--- START ---
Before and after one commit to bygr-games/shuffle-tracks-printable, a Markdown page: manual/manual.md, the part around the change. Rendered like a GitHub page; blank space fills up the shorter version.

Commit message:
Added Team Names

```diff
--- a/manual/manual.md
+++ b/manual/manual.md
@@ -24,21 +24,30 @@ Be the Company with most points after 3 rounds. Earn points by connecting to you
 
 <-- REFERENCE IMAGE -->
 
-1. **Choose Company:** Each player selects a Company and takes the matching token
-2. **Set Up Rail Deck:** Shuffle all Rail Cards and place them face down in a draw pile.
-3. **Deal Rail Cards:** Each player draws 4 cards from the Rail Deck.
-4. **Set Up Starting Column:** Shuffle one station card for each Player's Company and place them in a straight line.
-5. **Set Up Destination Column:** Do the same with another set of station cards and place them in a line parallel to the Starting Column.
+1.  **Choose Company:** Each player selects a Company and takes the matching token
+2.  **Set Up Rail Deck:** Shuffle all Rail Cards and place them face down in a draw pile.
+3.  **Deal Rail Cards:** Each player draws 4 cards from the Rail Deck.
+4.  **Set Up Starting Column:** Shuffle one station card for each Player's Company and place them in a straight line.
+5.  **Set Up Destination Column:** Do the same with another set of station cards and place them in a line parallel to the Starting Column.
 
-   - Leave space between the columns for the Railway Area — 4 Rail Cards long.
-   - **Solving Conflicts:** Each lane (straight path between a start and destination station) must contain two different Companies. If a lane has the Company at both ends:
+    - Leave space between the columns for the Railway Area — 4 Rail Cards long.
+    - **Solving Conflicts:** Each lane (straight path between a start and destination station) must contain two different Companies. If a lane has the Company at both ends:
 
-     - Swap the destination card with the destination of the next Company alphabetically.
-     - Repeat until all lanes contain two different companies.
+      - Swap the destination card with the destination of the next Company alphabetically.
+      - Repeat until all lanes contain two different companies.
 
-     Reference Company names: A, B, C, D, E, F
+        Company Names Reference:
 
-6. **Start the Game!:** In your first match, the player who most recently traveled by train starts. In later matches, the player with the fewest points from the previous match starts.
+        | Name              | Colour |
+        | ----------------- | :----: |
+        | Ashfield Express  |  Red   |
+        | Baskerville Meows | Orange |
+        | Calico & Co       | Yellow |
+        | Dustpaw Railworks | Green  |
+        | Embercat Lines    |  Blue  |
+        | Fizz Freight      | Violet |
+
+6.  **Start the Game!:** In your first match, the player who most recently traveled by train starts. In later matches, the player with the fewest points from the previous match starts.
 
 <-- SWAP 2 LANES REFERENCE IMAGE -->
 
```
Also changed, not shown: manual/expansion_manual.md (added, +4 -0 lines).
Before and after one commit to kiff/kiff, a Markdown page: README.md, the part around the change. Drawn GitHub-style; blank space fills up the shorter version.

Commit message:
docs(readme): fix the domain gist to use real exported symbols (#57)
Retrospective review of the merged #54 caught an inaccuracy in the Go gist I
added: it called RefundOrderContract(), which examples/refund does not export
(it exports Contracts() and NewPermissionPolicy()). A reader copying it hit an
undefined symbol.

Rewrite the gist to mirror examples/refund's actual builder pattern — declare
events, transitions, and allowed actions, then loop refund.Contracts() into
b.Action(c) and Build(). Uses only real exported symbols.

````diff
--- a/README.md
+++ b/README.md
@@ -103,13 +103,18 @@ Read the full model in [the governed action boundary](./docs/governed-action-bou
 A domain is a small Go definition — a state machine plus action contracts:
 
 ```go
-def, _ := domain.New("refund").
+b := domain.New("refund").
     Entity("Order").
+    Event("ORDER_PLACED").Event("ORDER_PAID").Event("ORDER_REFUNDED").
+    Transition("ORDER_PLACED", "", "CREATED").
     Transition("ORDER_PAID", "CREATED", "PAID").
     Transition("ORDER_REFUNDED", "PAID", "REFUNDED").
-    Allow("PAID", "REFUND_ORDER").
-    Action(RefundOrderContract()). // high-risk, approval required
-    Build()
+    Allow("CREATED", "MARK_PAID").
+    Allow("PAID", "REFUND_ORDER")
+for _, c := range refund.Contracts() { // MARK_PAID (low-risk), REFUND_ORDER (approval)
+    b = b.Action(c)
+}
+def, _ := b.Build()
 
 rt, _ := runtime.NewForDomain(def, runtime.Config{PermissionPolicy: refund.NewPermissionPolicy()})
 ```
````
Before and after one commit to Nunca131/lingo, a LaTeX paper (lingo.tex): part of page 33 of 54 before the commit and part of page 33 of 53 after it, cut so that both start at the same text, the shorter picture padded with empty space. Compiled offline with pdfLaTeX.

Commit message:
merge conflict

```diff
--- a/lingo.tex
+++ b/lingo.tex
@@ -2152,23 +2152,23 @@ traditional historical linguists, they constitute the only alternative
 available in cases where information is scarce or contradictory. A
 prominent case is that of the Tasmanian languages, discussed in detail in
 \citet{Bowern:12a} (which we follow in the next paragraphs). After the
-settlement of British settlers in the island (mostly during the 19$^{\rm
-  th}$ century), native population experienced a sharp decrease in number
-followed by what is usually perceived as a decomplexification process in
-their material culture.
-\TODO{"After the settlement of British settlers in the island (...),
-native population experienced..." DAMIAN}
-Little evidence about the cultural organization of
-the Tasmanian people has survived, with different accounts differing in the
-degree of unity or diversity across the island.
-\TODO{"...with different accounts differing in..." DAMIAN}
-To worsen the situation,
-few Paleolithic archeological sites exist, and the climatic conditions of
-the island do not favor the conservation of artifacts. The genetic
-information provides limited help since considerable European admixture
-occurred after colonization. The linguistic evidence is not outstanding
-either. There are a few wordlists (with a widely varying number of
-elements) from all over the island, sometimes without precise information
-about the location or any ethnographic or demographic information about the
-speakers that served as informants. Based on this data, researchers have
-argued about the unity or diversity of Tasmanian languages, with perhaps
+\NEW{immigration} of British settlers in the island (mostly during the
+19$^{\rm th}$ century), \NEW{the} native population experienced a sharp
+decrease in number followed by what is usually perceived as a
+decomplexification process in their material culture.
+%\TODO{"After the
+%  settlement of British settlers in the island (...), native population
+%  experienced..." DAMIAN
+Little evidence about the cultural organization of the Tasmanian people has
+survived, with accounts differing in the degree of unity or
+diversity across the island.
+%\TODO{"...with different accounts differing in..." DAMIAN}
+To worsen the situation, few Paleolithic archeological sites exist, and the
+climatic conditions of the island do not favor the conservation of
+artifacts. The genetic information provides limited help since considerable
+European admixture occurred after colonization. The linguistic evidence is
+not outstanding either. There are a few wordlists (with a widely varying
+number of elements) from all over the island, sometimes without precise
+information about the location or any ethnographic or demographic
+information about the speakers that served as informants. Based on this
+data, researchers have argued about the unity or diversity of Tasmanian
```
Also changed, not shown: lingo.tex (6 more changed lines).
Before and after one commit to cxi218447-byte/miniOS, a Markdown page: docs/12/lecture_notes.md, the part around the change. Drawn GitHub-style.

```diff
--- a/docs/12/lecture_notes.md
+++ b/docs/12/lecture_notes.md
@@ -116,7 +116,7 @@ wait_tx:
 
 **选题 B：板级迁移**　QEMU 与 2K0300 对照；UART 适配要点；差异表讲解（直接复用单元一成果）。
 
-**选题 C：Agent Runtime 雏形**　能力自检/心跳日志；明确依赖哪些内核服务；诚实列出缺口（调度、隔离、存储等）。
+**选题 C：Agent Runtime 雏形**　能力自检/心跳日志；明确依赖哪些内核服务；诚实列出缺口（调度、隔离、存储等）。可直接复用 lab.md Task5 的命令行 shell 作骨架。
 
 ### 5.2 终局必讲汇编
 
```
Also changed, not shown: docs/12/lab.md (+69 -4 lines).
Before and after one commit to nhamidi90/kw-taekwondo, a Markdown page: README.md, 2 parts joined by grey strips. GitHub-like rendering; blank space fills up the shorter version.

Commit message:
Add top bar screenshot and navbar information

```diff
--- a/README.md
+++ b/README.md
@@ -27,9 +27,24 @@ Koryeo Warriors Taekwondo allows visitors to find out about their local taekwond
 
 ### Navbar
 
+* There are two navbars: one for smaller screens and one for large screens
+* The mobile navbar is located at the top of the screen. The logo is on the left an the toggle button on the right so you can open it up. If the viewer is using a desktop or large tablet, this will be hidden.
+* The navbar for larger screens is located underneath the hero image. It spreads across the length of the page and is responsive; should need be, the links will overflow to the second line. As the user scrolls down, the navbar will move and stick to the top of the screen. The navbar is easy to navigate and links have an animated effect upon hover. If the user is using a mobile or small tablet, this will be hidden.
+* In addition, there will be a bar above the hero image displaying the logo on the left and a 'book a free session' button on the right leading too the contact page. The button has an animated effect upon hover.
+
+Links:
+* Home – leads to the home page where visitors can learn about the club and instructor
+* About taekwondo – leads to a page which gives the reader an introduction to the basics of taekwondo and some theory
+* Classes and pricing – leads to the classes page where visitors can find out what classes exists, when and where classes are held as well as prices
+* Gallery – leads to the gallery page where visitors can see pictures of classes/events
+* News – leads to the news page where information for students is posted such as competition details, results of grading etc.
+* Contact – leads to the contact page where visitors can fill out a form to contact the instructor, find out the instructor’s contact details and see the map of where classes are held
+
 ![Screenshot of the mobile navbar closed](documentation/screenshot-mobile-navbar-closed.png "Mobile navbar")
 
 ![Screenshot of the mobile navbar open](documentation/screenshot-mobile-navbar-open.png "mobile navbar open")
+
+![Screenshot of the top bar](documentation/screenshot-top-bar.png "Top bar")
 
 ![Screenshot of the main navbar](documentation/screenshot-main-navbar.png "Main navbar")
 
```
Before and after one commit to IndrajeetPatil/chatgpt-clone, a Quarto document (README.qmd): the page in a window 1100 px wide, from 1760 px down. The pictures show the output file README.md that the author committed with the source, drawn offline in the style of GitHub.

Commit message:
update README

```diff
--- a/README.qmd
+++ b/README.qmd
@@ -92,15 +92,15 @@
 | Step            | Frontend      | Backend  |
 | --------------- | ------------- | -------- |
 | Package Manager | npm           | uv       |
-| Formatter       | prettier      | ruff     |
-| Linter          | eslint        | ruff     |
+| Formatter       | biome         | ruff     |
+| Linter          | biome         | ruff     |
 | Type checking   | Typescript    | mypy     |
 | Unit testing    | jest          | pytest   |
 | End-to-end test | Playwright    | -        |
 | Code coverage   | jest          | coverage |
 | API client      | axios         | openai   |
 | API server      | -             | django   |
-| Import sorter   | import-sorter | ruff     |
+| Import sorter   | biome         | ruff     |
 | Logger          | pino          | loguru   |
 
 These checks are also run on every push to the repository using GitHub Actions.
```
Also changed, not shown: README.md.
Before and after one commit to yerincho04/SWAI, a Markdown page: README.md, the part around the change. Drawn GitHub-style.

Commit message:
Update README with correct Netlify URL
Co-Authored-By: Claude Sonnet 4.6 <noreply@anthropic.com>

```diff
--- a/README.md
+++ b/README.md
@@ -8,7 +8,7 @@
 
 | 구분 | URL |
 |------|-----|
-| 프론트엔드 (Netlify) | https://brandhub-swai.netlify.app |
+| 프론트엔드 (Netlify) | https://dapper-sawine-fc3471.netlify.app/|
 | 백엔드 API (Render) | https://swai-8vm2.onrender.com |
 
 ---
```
--- END ---
**PROBLEM DETAILS:** Lines containing the string "island": report how many there are in the material above, and nothing more.

**WRITTEN SOLUTION:** 10